Winter tyres are sometimes referred to as snow tyres, but this is misleading, as they are actually designed to maximise driving performance and safety on wet or dry roads when the temperature is below freezing. The rubber compound in these tyres has a greater groove ratio than summer tyres, which improves grip and handling in winter driving conditions. Additionally, these tyres improve stopping distances in icy conditions, and your car is less likely to lose traction in wet conditions due to the design of the tread pattern, which directs water away from the tyres as they make contact with the road surface.
Run-flat tyres are similar to summer tyres, but they have an innovative design feature that allows you to continue driving your car to a garage when you get a puncture. The sidewalls of the tyre are reinforced, which helps the tyre maintain its shape and allows you to stay in control of the car and continue driving for a short distance. Run-flat tyres can't be repaired, as driving with a puncture does compromise the strength of the tyre wall, so you will have to replace the tyre any time you get a puncture.

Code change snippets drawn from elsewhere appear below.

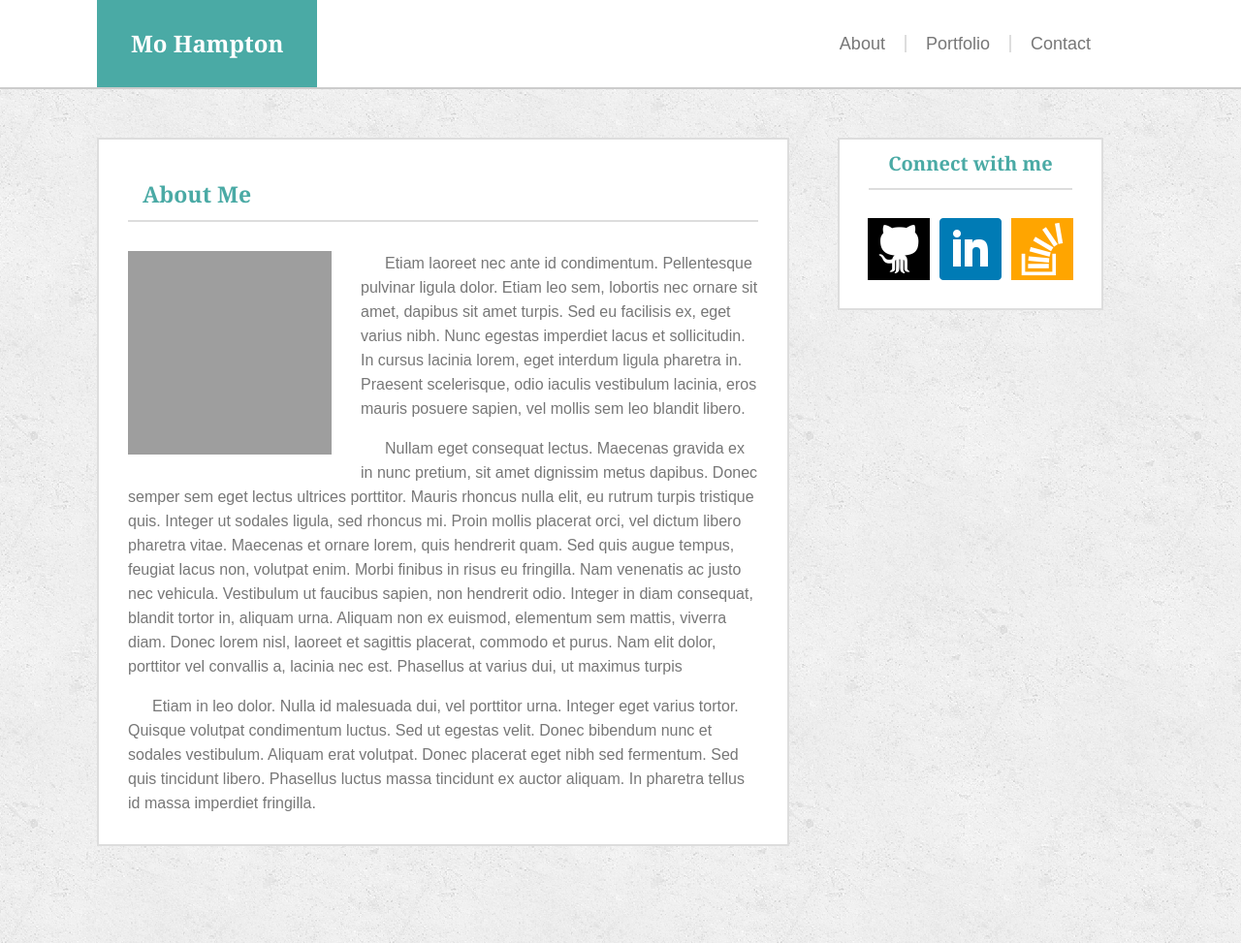
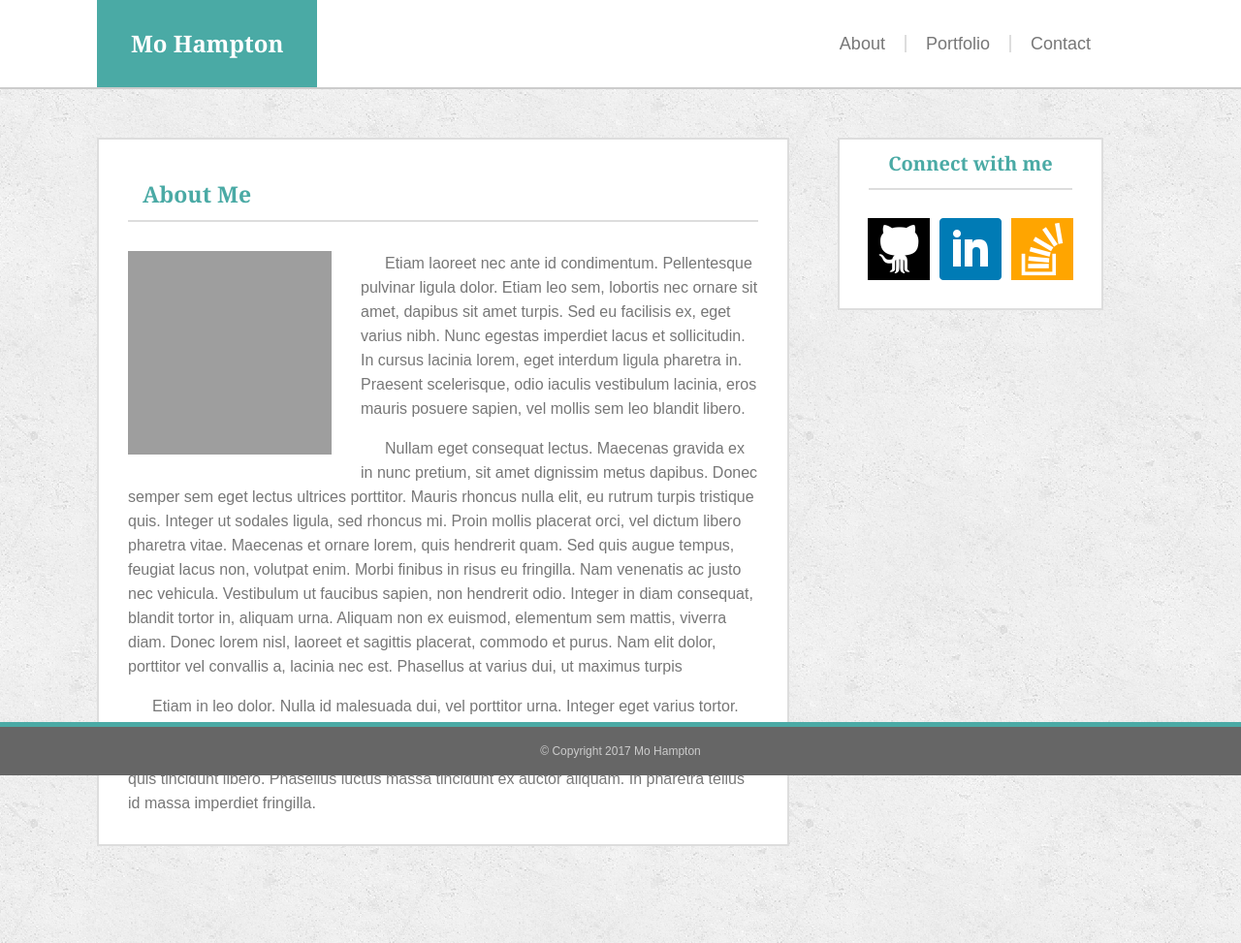
Before and after one commit to MoHampton/Basic-Portfolio, a plain HTML site: page index.html in a window 1280 px wide. Shown: the top 973 px of the page at 97% size. Drawn offline with Linux system fonts and the light colour scheme; grey boxes are pictures that could not be loaded.

Commit message:
Added a sticky border

```diff
--- a/assets/css/style.css
+++ b/assets/css/style.css
@@ -217,7 +217,7 @@ button {
 
 /* ----------------- STICKY FOOTER CONTENT ------------------ */
 footer {
-	position: relative;
+	position: fixed;
 	width: 100%;
 	height: 50px;
 	bottom: 0;
@@ -226,6 +226,7 @@ footer {
 	background: #666666;
 	clear: both;
 	text-align: center;
+	z-index: 1000;
 }
 
 .foot{
```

As you can see, the type of tyres you choose for your car can affect your road safety, so discuss your options with your local tyre shop before making a purchase.
For more information contact a tyre shop today.